Thursday, May 17, 2007

Conquering My Fear of Yeast..Cranberry Pecan Bread

I don't like working with yeast. I don't know why. I think maybe its the whole proofing stage, and the hot water, and the general term "yeast" and the possibility that my bread may never rise because I have inadequate yeast. I don't know, but I'm going to try and conquer it. I started with this recipe because it looked pretty simple, whisk, mix, knead, blap de bloo done. Let me just tell you, when I looked at the directions quickly I thought that they said to knead the dough 10 times, au contraire monfrair, it said knead the dough for ten fucking minutes. My little arms had hit lactic acid build up by minute five, kneading, kneading is hard work, and I don't care to do it again. So after endless kneading of the dough I was then instructed to fold in the raisins and pecans, which together measured about 1 1/2 cups. I couldn't get half the stuff in there, every time I added some, turned the bread over and then tried to knead it in, the raisin and pecans would fall out of the dough ball. I finally resorted to making little holes with my fingers and then pushing the pecans in one hole, and then the raisins in another and repeating that process over and over again until I thought I have "inserted" enough.

The picture above is what the dough ball looked like before I let it sit to double in size, which thank Christ it did, after all that kneading and elbow grease I probably would have just thrown it out the window if it didn't rise. After baking and getting the tell tale hollow sounding thump on the bottom that lets you know the bread is done I was disappointed in the final outcome because it was so extremely dense. Like, brick dense, like people with soft teeth should probably skip this bread kind of dense. What did I do wrong, why do all of my breads come out weighing a ton and take 75 chews to get one bite down? Can someone tell me the secret to lighter bread?

Recipe: makes one loaf
2 3/4 c lour
1/2 tsp salt
1 tbsp butter
1/2 tsp active dry yeast
scant 1 cup golden raisins
1/2 cup chopped pecans

1. sift flour and salt into a bowl, cut in the butter with a knife, then stir in the yeast.
2. gradually add 3/4 cup tepid water to the flour mixture, stirring with a spoon at first, then gathering the dough together with your hands.
3. turn the dough out onto a floured surface and knead for about 10 minutes, until smooth and elastic.
4. knead the raisins and walnuts into the dough until they are evenly distributed. shape into a rough oval, place on lightly oiled baking sheet and cover with oiled plastic wrap. let rise in warm place for 1-2 hours, until doubled in bulk. preheat oven to 425F.
5. uncover the loaf and bake for 10 minutes then reduce the heat to 375 and bake for 20-25 more minutes.
6. transfer to a wire rack, brush with melted butter and cover with a dish towel. cool before slicing.

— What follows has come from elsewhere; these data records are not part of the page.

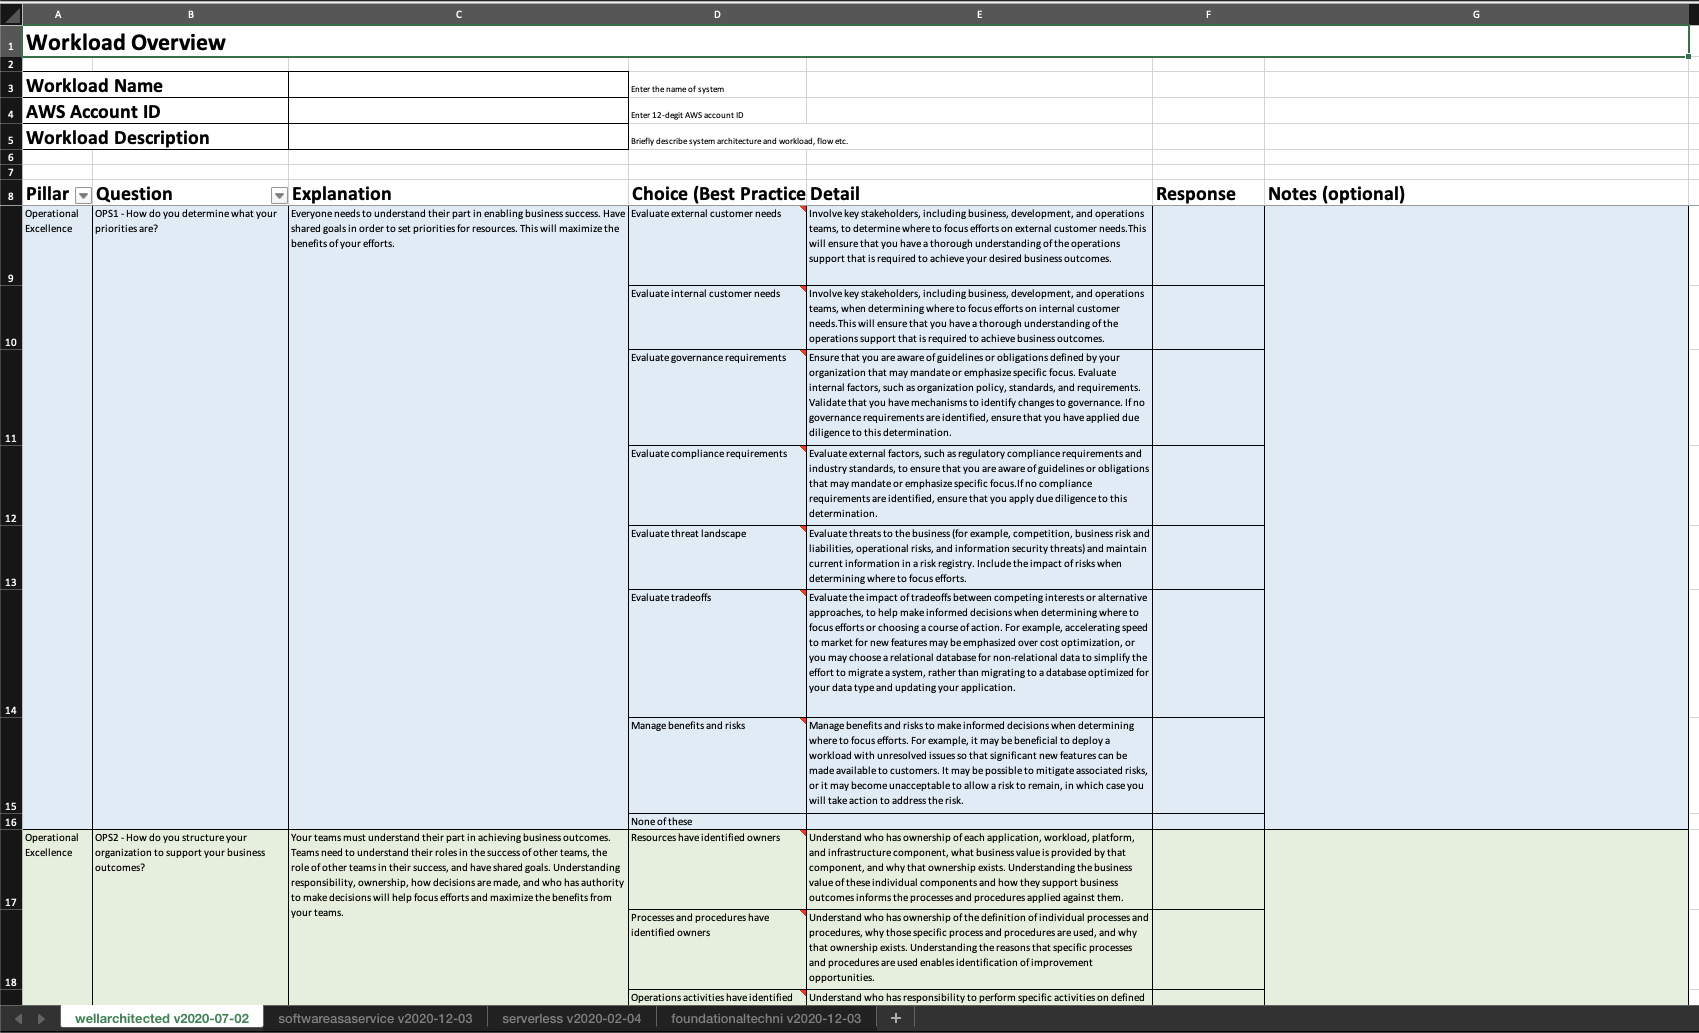
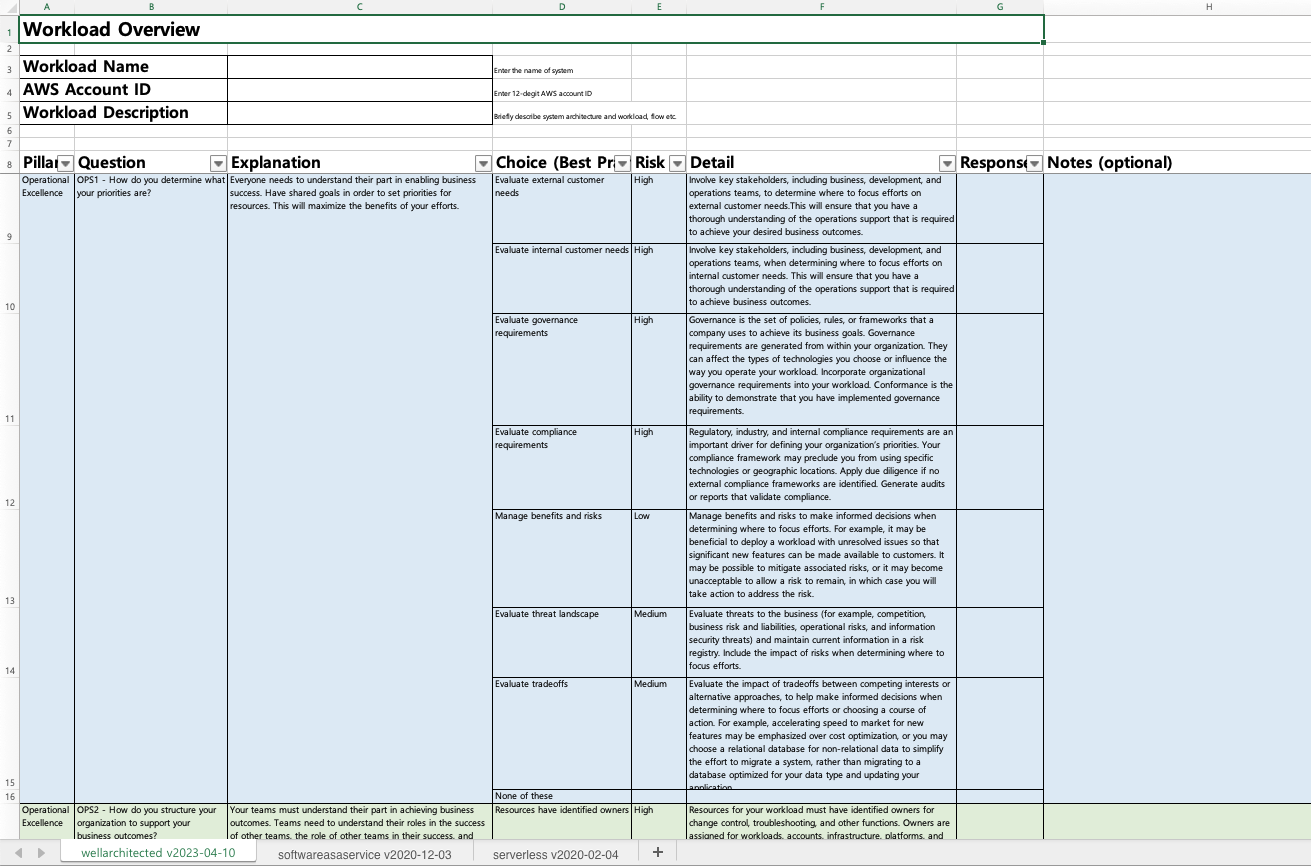
Insert column to display best practice risk 	Modified python code to retrieve the risk level of best 	practices 	Modifoed docs to show xlsx image containing the risk column

Changed region(s): [[0.0, 0.0, 1.0, 1.0]]

diff --git a/static/watool/utilities/Code/exportAnswersToXLSX.py b/static/watool/utilities/Code/exportAnswersToXLSX.py
@@ -23,6 +23,7 @@ import argparse
 from pkg_resources import packaging
 import urllib.request
 from bs4 import BeautifulSoup, NavigableString, Tag
+from lxml import etree
 
 
 __author__    = "Eric Pullen"
@@ -334,7 +335,7 @@ def updateAnswersForQuestion(
     answers = jmespath.search(jmesquery, response)
     return answers
 
-def getImprovementPlanItems(
+def getBestPractices(
     waclient,
     workloadId,
     lensAlias,
@@ -344,65 +345,49 @@ def getImprovementPlanItems(
     ChoiceList
 ):
     # This will parse the IP Items to gather the links we need
-    response = {}
-    htmlString = ""
     urlresponse = urllib.request.urlopen(ImprovementPlanUrl)
     htmlBytes = urlresponse.read()
     htmlStr = htmlBytes.decode("utf8")
     htmlSplit = htmlStr.split('\n')
-    ipHTMLList = {}
+    bpList = {}
     for line in htmlSplit:
         for uq in ChoiceList:
             if uq in line:
-                parsed = BeautifulSoup(line,features="html.parser")
-                ipHTMLList.update({uq: str(parsed.a['href'])})
-    return ipHTMLList
+                parsed = BeautifulSoup(line, features="html.parser")
+                bpUrl = str(parsed.a['href'])
+                bpRisk = getBestPracticeRiskLevel(bpUrl, PillarId)
+                bpList.update({ uq: {
+                            'BestPracticeUrl': bpUrl, 
+                            'BestPracticeRisk': bpRisk
+                        }})
+    return bpList
 
-def getImprovementPlanHTMLDescription(
-    ImprovementPlanUrl,
+def getBestPracticeRiskLevel(
+    BestPracticeUrl,
     PillarId
     ):
 
-    logger.debug("ImprovementPlanUrl: %s for pillar %s " % (ImprovementPlanUrl,PILLAR_PARSE_MAP[PillarId]))
-    stepRaw = ImprovementPlanUrl.rsplit('#')[1]
-
-    # Grab the number of the step we are referencing
-    # This will work as long as their are less than 99 steps.
-    if len(stepRaw) <= 5:
-        stepNumber = stepRaw[-1]
-    else:
-        stepNumber = stepRaw[-2]
-
-    #Generate the string for the step number
-    firstItem = "step"+stepNumber
-    secondItem = ("step"+str((int(stepNumber)+1)))
-    logger.debug ("Going from %s to %s" % (firstItem, secondItem))
-    urlresponse = urllib.request.urlopen(ImprovementPlanUrl)
+    # Get the level of risk exposed if this best practice is not established
+    urlresponse = urllib.request.urlopen(BestPracticeUrl)
     htmlBytes = urlresponse.read()
     htmlStr = htmlBytes.decode("utf8")
-    htmlSplit = htmlStr.split('\n')
+    parsed = BeautifulSoup(htmlStr, features="html.parser")
+    domtree = etree.HTML(str(parsed))
+    levelOfRiskBold = domtree.xpath("//p/b[contains(text(), 'established')]")
+    bpRisk = ""
+    if len(levelOfRiskBold) > 0:
+        levelOfRisk = levelOfRiskBold[0].tail
+        if "High" in levelOfRisk:
+            bpRisk = "High"
+        elif "Medium" in levelOfRisk:
+            bpRisk = "Medium"
+        elif "Low" in levelOfRisk:
+            bpRisk = "Low"
 
-    foundit = 0
-    ipString = ""
-    questionIdText = ""
-    for i in htmlSplit:
-        if PILLAR_PARSE_MAP[PillarId] in i:
-            bsparse = BeautifulSoup(i,features="html.parser")
-            questionIdText = str(bsparse.text).split(':')[0].strip()
-        if (secondItem in i) or ("</div>" in i):
-            foundit = 0
-        if firstItem in i:
-            foundit = 1
-            ipString+=i
-        elif foundit:
-            ipString+=i
+    if bpRisk == "":
+        logger.debug("Failed to resolve the risk from %s - Pillar: %s" % (BestPracticeUrl, PILLAR_PARSE_MAP[PillarId]))
 
-    prettyHTML = BeautifulSoup(ipString,features="html.parser")
-    # Need to remove all of the "local glossary links" since they point to relative paths
-    for a in prettyHTML.findAll('a', 'glossref'):
-        a.replaceWithChildren()
-
-    return prettyHTML, questionIdText
+    return bpRisk
 
 def lensTabCreation(
     WACLIENT,
@@ -515,13 +500,14 @@ def lensTabCreation(
     worksheet.set_paper(1)
 
     # Set the column widths
-    worksheet.set_column('A:A', 11)
-    worksheet.set_column('B:B', 32)
-    worksheet.set_column('C:C', 56)
-    worksheet.set_column('D:D', 29)
-    worksheet.set_column('E:E', 57)
-    worksheet.set_column('F:F', 18)
-    worksheet.set_column('G:G', 70)
+    worksheet.set_column('A:A', 11) # pillar
+    worksheet.set_column('B:B', 32) # question
+    worksheet.set_column('C:C', 56) # question explanation
+    worksheet.set_column('D:D', 29) # choice (best practice)
+    worksheet.set_column('E:E', 11) # risk
+    worksheet.set_column('F:F', 57) # choice detail
+    worksheet.set_column('G:G', 18) # response
+    worksheet.set_column('H:H', 70) # notes
 
     # Top of sheet
     worksheet.merge_range('A1:G1', 'Workload Overview', heading)
@@ -549,15 +535,16 @@ def lensTabCreation(
     worksheet.write('B8', 'Question', sub_heading)
     worksheet.write('C8', 'Explanation', sub_heading)
     worksheet.write('D8', 'Choice (Best Practice)', sub_heading)
-    worksheet.write('E8', 'Detail', sub_heading)
-    worksheet.write('F8', 'Response', sub_heading)
-    worksheet.write('G8', 'Notes (optional)', sub_heading)
+    worksheet.write('E8', 'Risk', sub_heading)
+    worksheet.write('F8', 'Detail', sub_heading)
+    worksheet.write('G8', 'Response', sub_heading)
+    worksheet.write('H8', 'Notes (optional)', sub_heading)
 
     # Freeze the top of the sheet
     worksheet.freeze_panes(8,0)
 
-    # AutoFilter on the first two columns
-    worksheet.autofilter('A8:B8')
+    # AutoFilter on the first seven columns
+    worksheet.autofilter('A8:G8')
 
     # Make it easier to print
     worksheet.repeat_rows(1, 8)
@@ -572,6 +559,7 @@ def lensTabCreation(
     myCellnoborder = lineAnoborder
 
     for pillar in PILLAR_PARSE_MAP:
+        logger.info("Working on %s pillar" % pillar)
         # This is the question number for each pillar (ex: OPS1, OPS2, etc)
         qNum = 1
 
@@ -598,9 +586,9 @@ def lensTabCreation(
             if qImprovementPlanUrl:
                 jmesquery = "[?QuestionId=='"+answers['QuestionId']+"'].Choices[].ChoiceId"
                 choiceList = jmespath.search(jmesquery, allQuestionsForLens)
-                ipList = getImprovementPlanItems(WACLIENT,workloadId,lens,answers['QuestionId'],answers['PillarId'],qImprovementPlanUrl,choiceList)
+                bpList = getBestPractices(WACLIENT,workloadId,lens,answers['QuestionId'],answers['PillarId'],qImprovementPlanUrl,choiceList)
             else:
-                ipList = []
+                bpList = []
 
             startingCellID=cellID
             # If its the first time through this particular pillar question:
@@ -626,19 +614,20 @@ def lensTabCreation(
                 # Start writing each of the BP's, details, etc
                 cell = 'D'+str(cellID)
                 Title = choices['Title'].replace('  ','').replace('\t', '').replace('\n', '')
-                if any(choices['ChoiceId'] in d for d in ipList):
-                    worksheet.write_url(cell, ipList[choices['ChoiceId']], myCell, string=Title)
-                    #ipItemHTML, questionIdText = getImprovementPlanHTMLDescription(ipList[choices['ChoiceId']],answers['PillarId'])
-                    #htmlString = ipItemHTML.text
-                    htmlString = "" 
-                    htmlString = htmlString.replace('\n         ','').replace('  ','').replace('\t', '').strip().rstrip()
-                    # print(htmlString)
-                    worksheet.write_comment(cell, htmlString, {'author': 'Improvement Plan'})
+                if any(choices['ChoiceId'] in d for d in bpList):
+                    bpUrl = bpList[choices['ChoiceId']]['BestPracticeUrl']
+                    bpRisk = bpList[choices['ChoiceId']]['BestPracticeRisk']
+
+                    worksheet.write_url(cell, bpUrl, myCell, string=Title)
+                    cell = 'E'+str(cellID)
+                    worksheet.write(cell, bpRisk, myCell)
                 else:
-                    worksheet.write(cell,Title,myCell)
+                    worksheet.write(cell, Title, myCell)
+                    cell = 'E'+str(cellID)
+                    worksheet.write(cell, "", myCell)
 
                 # Add all Details for each best practice/choice
-                cell = 'E'+str(cellID)
+                cell = 'F'+str(cellID)
                 # Remove all of the extra spaces in the description field
                 Description = choices['Description'].replace('\n               ','')
                 Description = Description.replace('\n         ','')
@@ -649,7 +638,7 @@ def lensTabCreation(
 
                 # If this is an existing workload, we will show SELECTED if the have it checked
                 # I would love to use a XLSX checkbox, but this library doesn't support it
-                cell = 'F'+str(cellID)
+                cell = 'G'+str(cellID)
                 responseText = ""
                 if choices['ChoiceId'] in answers['SelectedChoices']:
                     responseText = "SELECTED"
@@ -665,7 +654,7 @@ def lensTabCreation(
             worksheet.merge_range(cellMerge, qDescription,myCell)
 
             # Notes field
-            cellMerge = 'G'+str(startingCellID)+':G'+str(cellID-1)
+            cellMerge = 'H'+str(startingCellID)+':H'+str(cellID-1)
             if WORKLOADID:
                 worksheet.merge_range(cellMerge, qNotes, myCell)
             else:
@@ -746,6 +735,7 @@ def main():
 
     # Iterate over each lens that we either have added or is in the workload
     for lens in LENSES:
+        logger.info("Working on %s lens" % lens)
         # Grab all questions for a particular lens
         allQuestions = findAllQuestionId(WACLIENT,workloadId,lens)
         if WORKLOADID:

diff --git a/content/Well-ArchitectedTool/Helpful_Resources/Export_To_XLSX/1_configure_env.md b/content/Well-ArchitectedTool/Helpful_Resources/Export_To_XLSX/1_configure_env.md
@@ -35,7 +35,9 @@ pip3 install boto3 --upgrade --user
 You may need to install the following modules for this script to run:
 1. [BeautifulSoup4](https://pypi.org/project/beautifulsoup4/)
     * pip install beautifulsoup4
-1. [xlsxwriter](https://github.com/jmcnamara/XlsxWriter)
+2. [xlsxwriter](https://github.com/jmcnamara/XlsxWriter)
     * pip install XlsxWriter
+3. [lxml](https://pypi.org/project/lxml/)
+    * pip install lxml
 
 {{< prev_next_button link_prev_url="../" link_next_url="../2_python_code/" />}}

Rating = Damn Good


Patricia Scarpin said...

JB, I bake bread all the time but I'm not smart enough to know why they work. :S

I have to tell you that I tend to choose recipes that call for mixing yeast + liquid (water, milk and sometimes both) first, then after a while, adding the other ingredients. I once made a bread recipe that was similar to the one you have here (except for the raisins) and I wasn't please with the result either. I was hoping for a tender and soft bread as the ones I usually get and it was even a bit hard. I ended up tossing it.

I also think that the amount of yeast is too little for the amount of flour (I'm using the recipes I've made as a comparison).

wheresmymind said...

C' are a bad ass chick...what do you mean your arms were tired? Besides...why don't you use your kitchenaid+dough hook??